§ Work instruction:
The answer should consist of each line below that contains the word "margin".

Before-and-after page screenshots

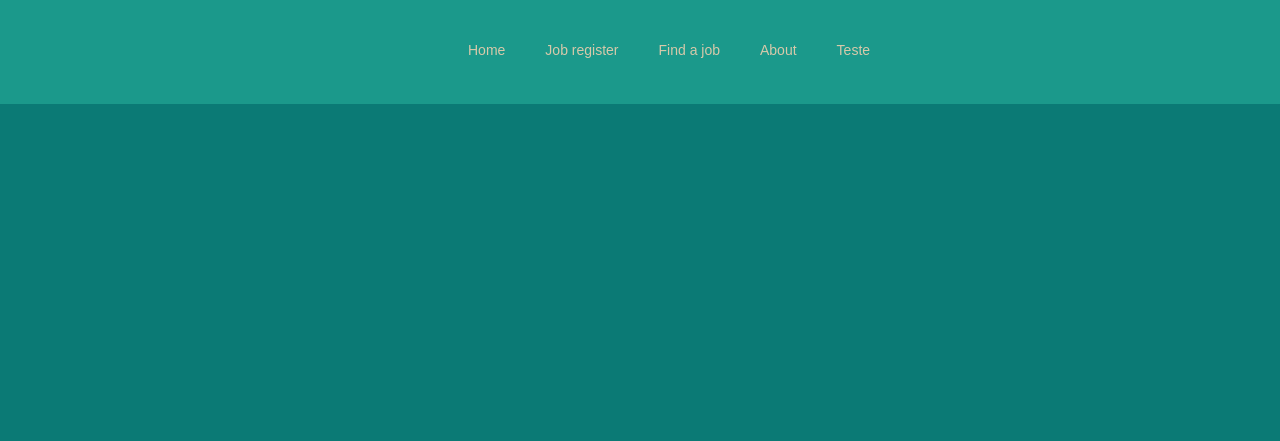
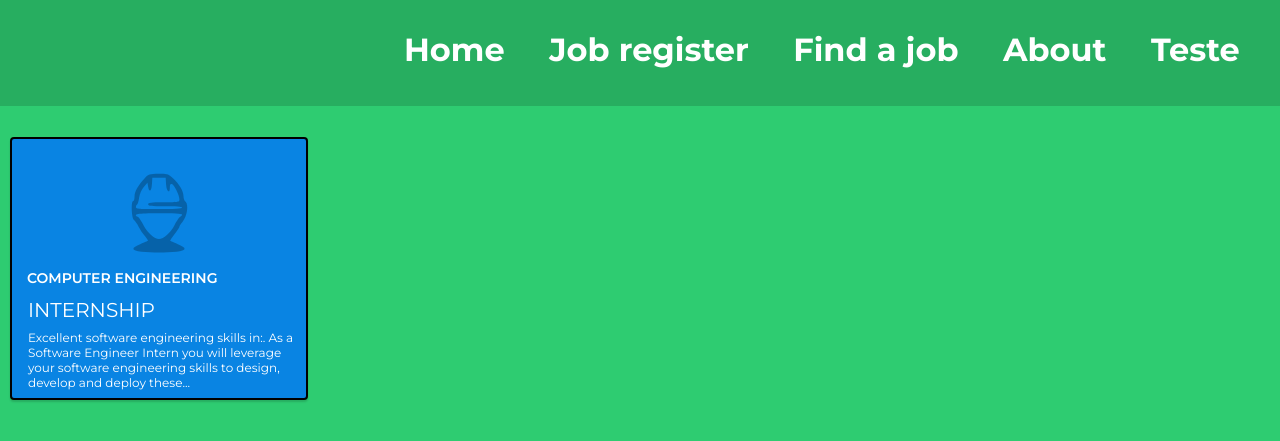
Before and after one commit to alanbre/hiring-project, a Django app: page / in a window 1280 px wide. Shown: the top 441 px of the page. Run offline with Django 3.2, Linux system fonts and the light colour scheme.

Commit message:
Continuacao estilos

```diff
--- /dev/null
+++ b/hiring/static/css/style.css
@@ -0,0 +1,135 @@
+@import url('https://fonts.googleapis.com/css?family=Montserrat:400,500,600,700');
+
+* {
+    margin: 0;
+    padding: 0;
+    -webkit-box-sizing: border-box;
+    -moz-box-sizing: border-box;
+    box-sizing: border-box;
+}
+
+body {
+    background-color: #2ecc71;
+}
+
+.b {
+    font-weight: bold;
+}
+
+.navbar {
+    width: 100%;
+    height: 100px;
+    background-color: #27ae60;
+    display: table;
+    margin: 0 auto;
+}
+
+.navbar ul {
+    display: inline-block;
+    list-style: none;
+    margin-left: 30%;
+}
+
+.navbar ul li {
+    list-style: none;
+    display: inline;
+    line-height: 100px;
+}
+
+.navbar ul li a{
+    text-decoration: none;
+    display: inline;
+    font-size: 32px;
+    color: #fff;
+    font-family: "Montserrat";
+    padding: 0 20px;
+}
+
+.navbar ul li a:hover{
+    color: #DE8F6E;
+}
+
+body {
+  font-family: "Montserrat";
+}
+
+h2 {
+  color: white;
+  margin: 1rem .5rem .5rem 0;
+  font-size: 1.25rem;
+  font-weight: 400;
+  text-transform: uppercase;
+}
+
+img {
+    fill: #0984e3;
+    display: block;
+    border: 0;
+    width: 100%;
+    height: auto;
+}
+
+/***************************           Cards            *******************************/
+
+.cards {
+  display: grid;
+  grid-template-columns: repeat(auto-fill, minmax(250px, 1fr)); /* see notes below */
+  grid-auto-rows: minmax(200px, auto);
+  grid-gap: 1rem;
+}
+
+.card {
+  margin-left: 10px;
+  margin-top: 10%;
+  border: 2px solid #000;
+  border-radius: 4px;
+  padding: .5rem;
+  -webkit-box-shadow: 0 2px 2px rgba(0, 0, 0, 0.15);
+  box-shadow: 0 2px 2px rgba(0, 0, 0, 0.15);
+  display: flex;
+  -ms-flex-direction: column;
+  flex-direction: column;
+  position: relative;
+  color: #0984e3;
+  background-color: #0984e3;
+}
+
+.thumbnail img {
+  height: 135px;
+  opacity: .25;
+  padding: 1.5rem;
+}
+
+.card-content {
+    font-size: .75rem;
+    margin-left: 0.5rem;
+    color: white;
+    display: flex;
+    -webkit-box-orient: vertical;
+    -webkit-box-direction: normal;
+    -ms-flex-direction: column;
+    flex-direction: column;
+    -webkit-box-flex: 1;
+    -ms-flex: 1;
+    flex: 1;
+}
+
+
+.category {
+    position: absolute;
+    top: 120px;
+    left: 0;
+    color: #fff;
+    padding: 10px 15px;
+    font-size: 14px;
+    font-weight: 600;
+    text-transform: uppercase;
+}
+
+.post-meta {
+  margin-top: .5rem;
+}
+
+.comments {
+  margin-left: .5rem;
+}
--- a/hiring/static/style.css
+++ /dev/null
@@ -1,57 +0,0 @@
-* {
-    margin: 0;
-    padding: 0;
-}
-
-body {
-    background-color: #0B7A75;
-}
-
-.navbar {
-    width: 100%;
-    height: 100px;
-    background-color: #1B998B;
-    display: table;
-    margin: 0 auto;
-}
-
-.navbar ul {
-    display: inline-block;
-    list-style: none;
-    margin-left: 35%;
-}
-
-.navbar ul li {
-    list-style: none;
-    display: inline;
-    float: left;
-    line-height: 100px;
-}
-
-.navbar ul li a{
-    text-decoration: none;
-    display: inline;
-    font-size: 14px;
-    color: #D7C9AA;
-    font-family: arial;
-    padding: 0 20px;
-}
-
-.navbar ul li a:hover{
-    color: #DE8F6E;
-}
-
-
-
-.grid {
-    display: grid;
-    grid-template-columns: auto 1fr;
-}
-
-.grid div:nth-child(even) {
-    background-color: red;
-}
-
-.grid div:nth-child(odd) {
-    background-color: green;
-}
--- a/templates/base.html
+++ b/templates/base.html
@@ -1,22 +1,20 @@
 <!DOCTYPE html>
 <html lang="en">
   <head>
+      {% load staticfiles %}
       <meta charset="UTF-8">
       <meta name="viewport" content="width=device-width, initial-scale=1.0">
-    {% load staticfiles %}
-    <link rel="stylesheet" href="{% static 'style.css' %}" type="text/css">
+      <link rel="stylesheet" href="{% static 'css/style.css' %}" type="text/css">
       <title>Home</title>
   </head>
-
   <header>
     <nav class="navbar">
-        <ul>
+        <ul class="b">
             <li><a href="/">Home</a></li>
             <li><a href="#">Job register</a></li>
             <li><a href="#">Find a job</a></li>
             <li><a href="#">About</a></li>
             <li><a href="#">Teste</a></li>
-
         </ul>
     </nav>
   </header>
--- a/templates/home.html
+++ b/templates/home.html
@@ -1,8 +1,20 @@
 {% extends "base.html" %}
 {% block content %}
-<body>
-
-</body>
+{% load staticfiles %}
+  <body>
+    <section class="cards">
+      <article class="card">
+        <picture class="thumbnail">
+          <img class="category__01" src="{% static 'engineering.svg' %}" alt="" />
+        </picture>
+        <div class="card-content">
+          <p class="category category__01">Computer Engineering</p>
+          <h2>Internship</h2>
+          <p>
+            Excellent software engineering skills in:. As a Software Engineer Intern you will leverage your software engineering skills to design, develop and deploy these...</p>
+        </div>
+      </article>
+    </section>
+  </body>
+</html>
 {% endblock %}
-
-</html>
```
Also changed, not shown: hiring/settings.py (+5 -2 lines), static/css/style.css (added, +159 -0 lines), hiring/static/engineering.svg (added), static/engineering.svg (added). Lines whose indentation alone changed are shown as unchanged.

§ Solution to this task:
+    margin: 0;
+    margin: 0 auto;
+    margin-left: 30%;
+  margin: 1rem .5rem .5rem 0;
+  margin-left: 10px;
+  margin-top: 10%;
+    margin-left: 0.5rem;
+  margin-top: .5rem;
+  margin-left: .5rem;
-    margin: 0;
-    margin: 0 auto;
-    margin-left: 35%;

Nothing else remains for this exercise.